## TRY IT
Reproduce the records below exactly; no pictures.

(Change detection data)

^^^^

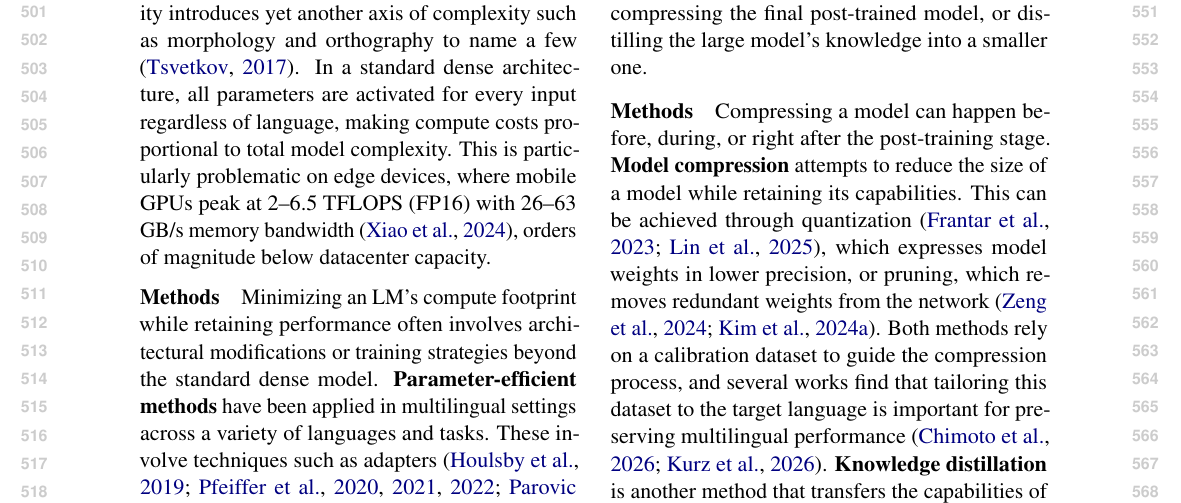
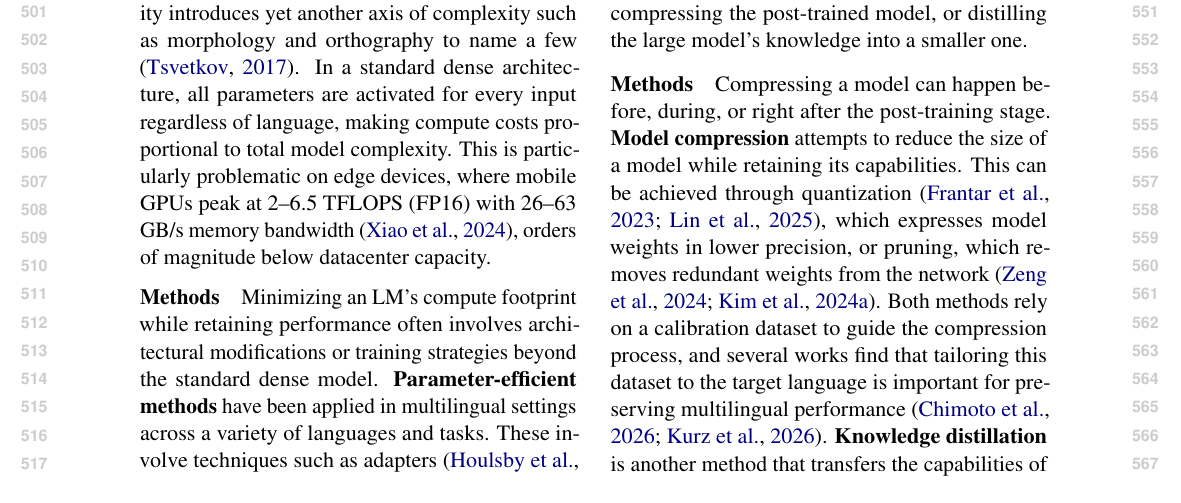
Before and after one commit to ljvmiranda921/multilinguality-at-the-edge, a LaTeX paper (tacl2021v1-template.tex): part of page 6 of 25, cut so that both start at the same text. Compiled offline with pdfLaTeX.

Commit message:
[wip] Update

```diff
--- a/tacl2021v1-template.tex
+++ b/tacl2021v1-template.tex
@@ -426,7 +426,7 @@ This stage is typically less computationally expensive than pretraining, and oft
 Since pretraining is often expensive, practitioners resort to finetuning existing open-weight models released on platforms such as HuggingFace \citep{davidson2023aicapabilitiessignificantlyimproved,wolfe-etal-2024-laboratory}.
 However, adapting a pretrained base LM means inheriting its architectural decisions, including model size.
 If the base LM exceeds the memory constraints of the target edge device \citep{zheng2025reviewedgeLLM}, the finetuned model will as well.
-Addressing this may involve compressing the final post-trained model, or distilling the large model's knowledge into a smaller one.
+Addressing this may involve compressing the post-trained model, or distilling the large model's knowledge into a smaller one.
 
 \paragraph{Methods}
 Compressing a model can happen before, during, or right after the post-training stage.
```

^^^^

## YOUR RESPONSE
Before and after one commit to ljvmiranda921/multilinguality-at-the-edge, a LaTeX paper (tacl2021v1-template.tex): part of page 6 of 25, cut so that both start at the same text. Compiled offline with pdfLaTeX.

Commit message:
[wip] Update

```diff
--- a/tacl2021v1-template.tex
+++ b/tacl2021v1-template.tex
@@ -426,7 +426,7 @@ This stage is typically less computationally expensive than pretraining, and oft
 Since pretraining is often expensive, practitioners resort to finetuning existing open-weight models released on platforms such as HuggingFace \citep{davidson2023aicapabilitiessignificantlyimproved,wolfe-etal-2024-laboratory}.
 However, adapting a pretrained base LM means inheriting its architectural decisions, including model size.
 If the base LM exceeds the memory constraints of the target edge device \citep{zheng2025reviewedgeLLM}, the finetuned model will as well.
-Addressing this may involve compressing the final post-trained model, or distilling the large model's knowledge into a smaller one.
+Addressing this may involve compressing the post-trained model, or distilling the large model's knowledge into a smaller one.
 
 \paragraph{Methods}
 Compressing a model can happen before, during, or right after the post-training stage.
```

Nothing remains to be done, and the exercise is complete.